“I’m completely opportunistic about that,” Schrager said. “We went out of the box. We can do a large inner-city hotel that has a thousand rooms, or we can do a lot smaller one with a lot fewer rooms.”
It all depends on the property and location and, of course, whether the numbers work, he said.
Target locations include major, "24-hour," international cities such as Los Angeles and Miami. Schrager's already purchased sites in both New York and London.
Schrager declined to reveal development costs for the hotels.
While the Public Chicago is owned by entities controlled by Schrager and iStar Financial and is operated by the Ian Schrager Company, the hotel veteran is up for alternative arrangements such as third-party management.
Schrager envisions 15 to 20 hotels within five years, though he anticipates some challenges along the way.
“It’s very difficult to get deals done in this environment,” he said. “The banks haven’t been moving.
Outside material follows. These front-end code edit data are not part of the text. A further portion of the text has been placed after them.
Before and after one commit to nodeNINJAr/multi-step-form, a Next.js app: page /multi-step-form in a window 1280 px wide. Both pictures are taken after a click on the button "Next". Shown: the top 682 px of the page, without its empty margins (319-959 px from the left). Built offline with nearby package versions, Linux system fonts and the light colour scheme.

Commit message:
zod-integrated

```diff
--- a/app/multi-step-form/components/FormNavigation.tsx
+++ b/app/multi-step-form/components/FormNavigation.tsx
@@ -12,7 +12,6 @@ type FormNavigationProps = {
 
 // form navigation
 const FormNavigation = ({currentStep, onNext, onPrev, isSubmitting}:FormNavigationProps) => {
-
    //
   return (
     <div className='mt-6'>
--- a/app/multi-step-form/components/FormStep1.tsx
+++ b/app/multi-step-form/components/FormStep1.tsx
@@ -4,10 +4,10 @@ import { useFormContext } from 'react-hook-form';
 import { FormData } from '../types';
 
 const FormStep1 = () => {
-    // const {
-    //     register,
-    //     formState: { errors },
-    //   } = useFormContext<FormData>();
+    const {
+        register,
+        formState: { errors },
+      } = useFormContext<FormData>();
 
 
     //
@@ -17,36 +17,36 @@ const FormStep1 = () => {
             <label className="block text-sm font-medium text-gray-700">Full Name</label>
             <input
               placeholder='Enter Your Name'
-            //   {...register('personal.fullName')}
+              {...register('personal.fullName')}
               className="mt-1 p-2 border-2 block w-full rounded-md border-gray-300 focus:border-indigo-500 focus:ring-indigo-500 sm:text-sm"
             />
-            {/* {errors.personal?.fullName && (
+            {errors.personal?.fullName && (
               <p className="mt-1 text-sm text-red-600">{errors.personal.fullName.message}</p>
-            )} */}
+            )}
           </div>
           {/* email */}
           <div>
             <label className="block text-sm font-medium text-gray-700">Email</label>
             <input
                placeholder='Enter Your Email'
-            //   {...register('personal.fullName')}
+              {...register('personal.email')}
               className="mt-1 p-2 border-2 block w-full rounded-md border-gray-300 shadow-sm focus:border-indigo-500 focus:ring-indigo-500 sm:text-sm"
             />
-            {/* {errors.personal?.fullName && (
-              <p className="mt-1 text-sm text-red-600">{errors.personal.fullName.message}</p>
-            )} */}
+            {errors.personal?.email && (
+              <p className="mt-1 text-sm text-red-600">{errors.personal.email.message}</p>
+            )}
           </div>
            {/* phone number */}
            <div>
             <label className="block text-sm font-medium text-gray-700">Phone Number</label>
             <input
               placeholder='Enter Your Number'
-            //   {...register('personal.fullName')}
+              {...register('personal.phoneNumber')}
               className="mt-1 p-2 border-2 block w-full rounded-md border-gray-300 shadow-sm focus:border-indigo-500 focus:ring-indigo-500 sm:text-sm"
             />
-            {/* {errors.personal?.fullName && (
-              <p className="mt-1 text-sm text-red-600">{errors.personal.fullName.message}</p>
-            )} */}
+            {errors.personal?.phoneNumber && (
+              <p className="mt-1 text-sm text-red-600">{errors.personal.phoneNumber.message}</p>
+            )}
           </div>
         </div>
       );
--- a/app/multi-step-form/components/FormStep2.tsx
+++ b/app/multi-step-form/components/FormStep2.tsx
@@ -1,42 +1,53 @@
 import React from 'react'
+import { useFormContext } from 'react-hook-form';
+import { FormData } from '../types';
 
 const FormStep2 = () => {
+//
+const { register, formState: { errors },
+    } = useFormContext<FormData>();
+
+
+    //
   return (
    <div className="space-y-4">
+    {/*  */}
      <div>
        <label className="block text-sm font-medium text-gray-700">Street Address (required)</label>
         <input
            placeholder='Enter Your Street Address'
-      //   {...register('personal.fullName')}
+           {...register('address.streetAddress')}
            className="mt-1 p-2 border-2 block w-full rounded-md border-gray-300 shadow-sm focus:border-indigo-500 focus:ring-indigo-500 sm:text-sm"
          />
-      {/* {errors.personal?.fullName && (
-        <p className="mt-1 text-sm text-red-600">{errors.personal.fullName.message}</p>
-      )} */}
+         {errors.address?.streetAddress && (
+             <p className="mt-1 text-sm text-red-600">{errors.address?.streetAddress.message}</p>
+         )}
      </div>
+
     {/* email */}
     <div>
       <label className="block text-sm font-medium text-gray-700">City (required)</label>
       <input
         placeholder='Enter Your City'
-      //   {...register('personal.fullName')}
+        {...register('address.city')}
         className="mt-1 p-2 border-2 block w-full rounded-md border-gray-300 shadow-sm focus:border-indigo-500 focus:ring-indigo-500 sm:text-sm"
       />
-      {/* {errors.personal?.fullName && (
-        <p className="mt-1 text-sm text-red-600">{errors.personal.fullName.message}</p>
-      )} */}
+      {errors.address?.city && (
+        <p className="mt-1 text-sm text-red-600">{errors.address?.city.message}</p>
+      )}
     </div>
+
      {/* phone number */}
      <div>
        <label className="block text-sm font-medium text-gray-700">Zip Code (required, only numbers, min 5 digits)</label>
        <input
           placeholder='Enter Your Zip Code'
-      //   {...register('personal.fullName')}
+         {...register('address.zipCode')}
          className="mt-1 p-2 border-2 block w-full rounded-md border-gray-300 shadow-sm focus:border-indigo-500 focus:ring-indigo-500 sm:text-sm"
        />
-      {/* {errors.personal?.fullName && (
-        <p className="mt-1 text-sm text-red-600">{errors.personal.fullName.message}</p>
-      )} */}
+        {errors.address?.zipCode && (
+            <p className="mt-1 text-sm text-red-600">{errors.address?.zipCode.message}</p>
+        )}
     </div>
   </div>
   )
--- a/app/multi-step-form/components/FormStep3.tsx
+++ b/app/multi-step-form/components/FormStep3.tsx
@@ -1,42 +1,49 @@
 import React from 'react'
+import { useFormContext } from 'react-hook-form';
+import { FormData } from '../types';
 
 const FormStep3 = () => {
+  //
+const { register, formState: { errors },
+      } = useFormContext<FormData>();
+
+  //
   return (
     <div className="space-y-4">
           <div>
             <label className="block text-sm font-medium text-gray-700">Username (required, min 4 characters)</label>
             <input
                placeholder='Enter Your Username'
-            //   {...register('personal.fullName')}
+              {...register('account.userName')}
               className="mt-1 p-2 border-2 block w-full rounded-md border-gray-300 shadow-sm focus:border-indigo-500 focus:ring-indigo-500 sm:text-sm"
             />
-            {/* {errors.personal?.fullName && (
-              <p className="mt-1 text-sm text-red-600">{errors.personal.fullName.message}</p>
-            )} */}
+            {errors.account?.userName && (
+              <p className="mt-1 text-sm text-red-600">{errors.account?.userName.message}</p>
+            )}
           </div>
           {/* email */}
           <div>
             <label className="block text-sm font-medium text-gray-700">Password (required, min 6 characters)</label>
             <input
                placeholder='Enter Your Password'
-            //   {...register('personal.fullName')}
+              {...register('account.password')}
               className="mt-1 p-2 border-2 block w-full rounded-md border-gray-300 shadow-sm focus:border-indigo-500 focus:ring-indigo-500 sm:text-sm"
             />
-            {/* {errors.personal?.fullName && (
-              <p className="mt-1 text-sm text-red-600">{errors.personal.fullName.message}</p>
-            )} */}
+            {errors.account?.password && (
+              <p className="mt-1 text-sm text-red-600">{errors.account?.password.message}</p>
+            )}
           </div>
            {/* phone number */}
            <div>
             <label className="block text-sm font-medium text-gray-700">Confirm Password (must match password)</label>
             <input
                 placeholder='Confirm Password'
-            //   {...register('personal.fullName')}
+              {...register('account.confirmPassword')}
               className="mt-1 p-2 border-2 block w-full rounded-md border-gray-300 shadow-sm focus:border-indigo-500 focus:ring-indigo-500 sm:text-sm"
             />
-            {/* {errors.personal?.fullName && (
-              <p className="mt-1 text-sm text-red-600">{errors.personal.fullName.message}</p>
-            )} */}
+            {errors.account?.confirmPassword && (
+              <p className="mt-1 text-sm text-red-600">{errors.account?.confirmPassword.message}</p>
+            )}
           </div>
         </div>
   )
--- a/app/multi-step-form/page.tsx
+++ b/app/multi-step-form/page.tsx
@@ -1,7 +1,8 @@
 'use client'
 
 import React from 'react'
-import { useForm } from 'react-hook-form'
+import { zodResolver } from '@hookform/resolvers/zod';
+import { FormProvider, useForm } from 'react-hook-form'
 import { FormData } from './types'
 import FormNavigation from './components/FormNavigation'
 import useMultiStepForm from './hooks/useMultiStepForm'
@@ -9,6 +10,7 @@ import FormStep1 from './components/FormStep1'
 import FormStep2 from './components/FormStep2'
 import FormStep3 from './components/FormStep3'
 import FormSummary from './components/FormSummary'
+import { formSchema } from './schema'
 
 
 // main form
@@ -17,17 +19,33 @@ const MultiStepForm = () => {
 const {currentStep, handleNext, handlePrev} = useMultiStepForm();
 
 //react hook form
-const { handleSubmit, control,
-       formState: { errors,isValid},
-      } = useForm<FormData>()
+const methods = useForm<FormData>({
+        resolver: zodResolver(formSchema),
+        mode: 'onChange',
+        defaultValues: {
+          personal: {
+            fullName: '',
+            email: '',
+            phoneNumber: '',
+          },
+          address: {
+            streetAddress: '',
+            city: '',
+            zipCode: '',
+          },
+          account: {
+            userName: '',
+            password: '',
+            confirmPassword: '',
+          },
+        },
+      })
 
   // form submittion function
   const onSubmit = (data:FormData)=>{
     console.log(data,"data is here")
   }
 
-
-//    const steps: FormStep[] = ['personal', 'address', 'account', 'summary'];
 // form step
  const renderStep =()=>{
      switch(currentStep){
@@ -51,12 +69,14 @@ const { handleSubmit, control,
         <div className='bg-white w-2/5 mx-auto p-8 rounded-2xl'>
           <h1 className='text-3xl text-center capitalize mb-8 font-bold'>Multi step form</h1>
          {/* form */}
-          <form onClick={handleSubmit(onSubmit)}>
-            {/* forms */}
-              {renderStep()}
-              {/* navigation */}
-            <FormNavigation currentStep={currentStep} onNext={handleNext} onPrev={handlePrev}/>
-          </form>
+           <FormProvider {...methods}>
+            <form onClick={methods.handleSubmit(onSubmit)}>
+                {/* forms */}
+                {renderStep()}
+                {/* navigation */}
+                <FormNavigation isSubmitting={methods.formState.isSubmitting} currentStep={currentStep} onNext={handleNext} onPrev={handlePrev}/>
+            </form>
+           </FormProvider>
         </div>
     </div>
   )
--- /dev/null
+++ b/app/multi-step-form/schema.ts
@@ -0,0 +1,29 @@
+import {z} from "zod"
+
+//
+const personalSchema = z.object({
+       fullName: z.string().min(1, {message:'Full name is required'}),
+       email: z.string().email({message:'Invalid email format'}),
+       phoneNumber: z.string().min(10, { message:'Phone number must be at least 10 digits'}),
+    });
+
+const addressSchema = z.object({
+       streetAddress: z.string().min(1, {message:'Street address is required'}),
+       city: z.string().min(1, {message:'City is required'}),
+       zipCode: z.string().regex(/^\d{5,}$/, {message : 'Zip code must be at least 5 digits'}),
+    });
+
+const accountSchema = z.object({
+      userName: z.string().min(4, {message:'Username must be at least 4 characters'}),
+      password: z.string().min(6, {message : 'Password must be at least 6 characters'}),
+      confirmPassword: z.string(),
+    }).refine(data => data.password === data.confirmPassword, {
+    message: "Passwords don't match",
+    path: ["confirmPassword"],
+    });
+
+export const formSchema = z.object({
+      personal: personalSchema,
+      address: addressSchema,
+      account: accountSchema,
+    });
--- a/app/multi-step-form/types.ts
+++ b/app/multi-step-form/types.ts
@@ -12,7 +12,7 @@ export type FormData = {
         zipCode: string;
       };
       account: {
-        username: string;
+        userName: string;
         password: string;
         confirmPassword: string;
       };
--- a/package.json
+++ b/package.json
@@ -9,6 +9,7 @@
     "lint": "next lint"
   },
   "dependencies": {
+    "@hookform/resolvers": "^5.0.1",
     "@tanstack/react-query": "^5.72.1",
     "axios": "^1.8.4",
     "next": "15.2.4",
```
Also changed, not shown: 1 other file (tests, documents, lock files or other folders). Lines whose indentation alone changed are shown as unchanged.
It’s just very difficult to get a transaction done. When an asset becomes available, it’s sort of very competitive.
Additionally, he said asset prices haven’t dropped in response to the economy, so good sites are few and far in between.
Having established a foothold below the boutique segment, Schrager said he’s eager to broaden his stance and move above it.
“We would love to do a luxury brand as well. I think there’s an opportunity on that end.”
For now, however, Schrager’s got enough on his plate with Public.
“All of the opportunities are coming into the Public space, and that space is wide open. There isn’t anything really original with the kind of exciting food-and-beverage concepts and the great service we provide and the exciting visuals. We’re going into that select-service space and providing luxury service but all at the same value.”